Two retired Generals whom he served sent notes that GEN Chiarelli read at the ceremony. Retired General Barry McCaffrey, who he served under during the First Gulf War, called him “the best logistics commander I have ever seen.” Retired General John Coburn said: “Logistics is a tough, demanding business that gives new meaning to the word anticipation, but Mitch Stevenson made it look easy. Men like Mitch Stevenson do not pass our way very often”

In the last decade, LTG Stevenson added value to every job he held. In addition to his focus on the war efforts, as the G-4 LTG Stevenson also helped the Army re-establish a culture of supply discipline, making property accountability a priority. As a result, the Army was able to redistribute almost 3 billion worth of equipment to fill shortages.

As the Commanding General of the Combined Arms Support Command, he revolutionized logistics force structure to support the new modular Army. As the G-3 at the Army Materiel Command, he was instrumental in designing the Reset program for fixing equipment from Iraq and Afghanistan, which has allowed the Army to reset more than 2.5 million pieces of equipment. As the Chief of the Ordnance Center and School, he converted the Army to a two-level maintenance structure.

During the ceremony GEN Chiralli also honored LTG Stevenson’s wife Nancy, whose devotion to duty matches her husband’s, and has added value to the lives of many Soldiers and Army families.

LTG Stevenson’s greatest contribution may well be that he has mentored a generation of Soldiers on how to do logistics the right way. “My days of active service may be up,” he said, “but I will continue to be our Army’s biggest cheerleader.”

Lieutenant General Mitchell H. Stevenson retired on January 1, 2012.

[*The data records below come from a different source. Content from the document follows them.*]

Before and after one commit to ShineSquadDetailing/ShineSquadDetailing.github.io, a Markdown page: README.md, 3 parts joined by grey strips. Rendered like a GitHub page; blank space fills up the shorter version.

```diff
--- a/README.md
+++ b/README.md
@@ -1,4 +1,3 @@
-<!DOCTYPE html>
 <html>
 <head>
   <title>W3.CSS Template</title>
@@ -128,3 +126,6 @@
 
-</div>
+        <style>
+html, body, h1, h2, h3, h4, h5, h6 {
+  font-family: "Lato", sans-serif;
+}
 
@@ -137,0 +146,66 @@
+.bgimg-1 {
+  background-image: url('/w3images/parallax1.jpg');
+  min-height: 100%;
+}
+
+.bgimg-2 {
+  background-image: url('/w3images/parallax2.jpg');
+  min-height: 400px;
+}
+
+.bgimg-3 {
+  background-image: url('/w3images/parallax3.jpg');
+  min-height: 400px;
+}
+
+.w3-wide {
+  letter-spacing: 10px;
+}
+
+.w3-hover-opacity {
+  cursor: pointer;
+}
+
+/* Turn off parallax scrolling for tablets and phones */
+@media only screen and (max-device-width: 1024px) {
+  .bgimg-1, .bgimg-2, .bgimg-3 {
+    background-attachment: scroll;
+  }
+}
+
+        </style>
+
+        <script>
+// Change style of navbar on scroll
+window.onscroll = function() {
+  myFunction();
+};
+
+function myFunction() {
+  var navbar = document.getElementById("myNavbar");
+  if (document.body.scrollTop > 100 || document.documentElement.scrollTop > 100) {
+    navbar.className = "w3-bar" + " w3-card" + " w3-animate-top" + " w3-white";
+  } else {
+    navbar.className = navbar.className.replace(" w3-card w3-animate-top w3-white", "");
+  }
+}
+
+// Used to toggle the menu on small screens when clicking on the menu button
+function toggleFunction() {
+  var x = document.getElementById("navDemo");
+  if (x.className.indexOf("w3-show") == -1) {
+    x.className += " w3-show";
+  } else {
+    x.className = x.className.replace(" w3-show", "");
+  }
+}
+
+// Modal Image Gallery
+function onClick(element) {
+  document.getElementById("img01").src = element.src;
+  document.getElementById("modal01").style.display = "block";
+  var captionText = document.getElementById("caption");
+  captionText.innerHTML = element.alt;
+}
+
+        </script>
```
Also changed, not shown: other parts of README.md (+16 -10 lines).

Looking out to the numerous Soldiers he groomed, he reminded them of the Ordnance Corps motto that he said was an inspiration to him for his entire career: “Service to the line, On the line, On time.”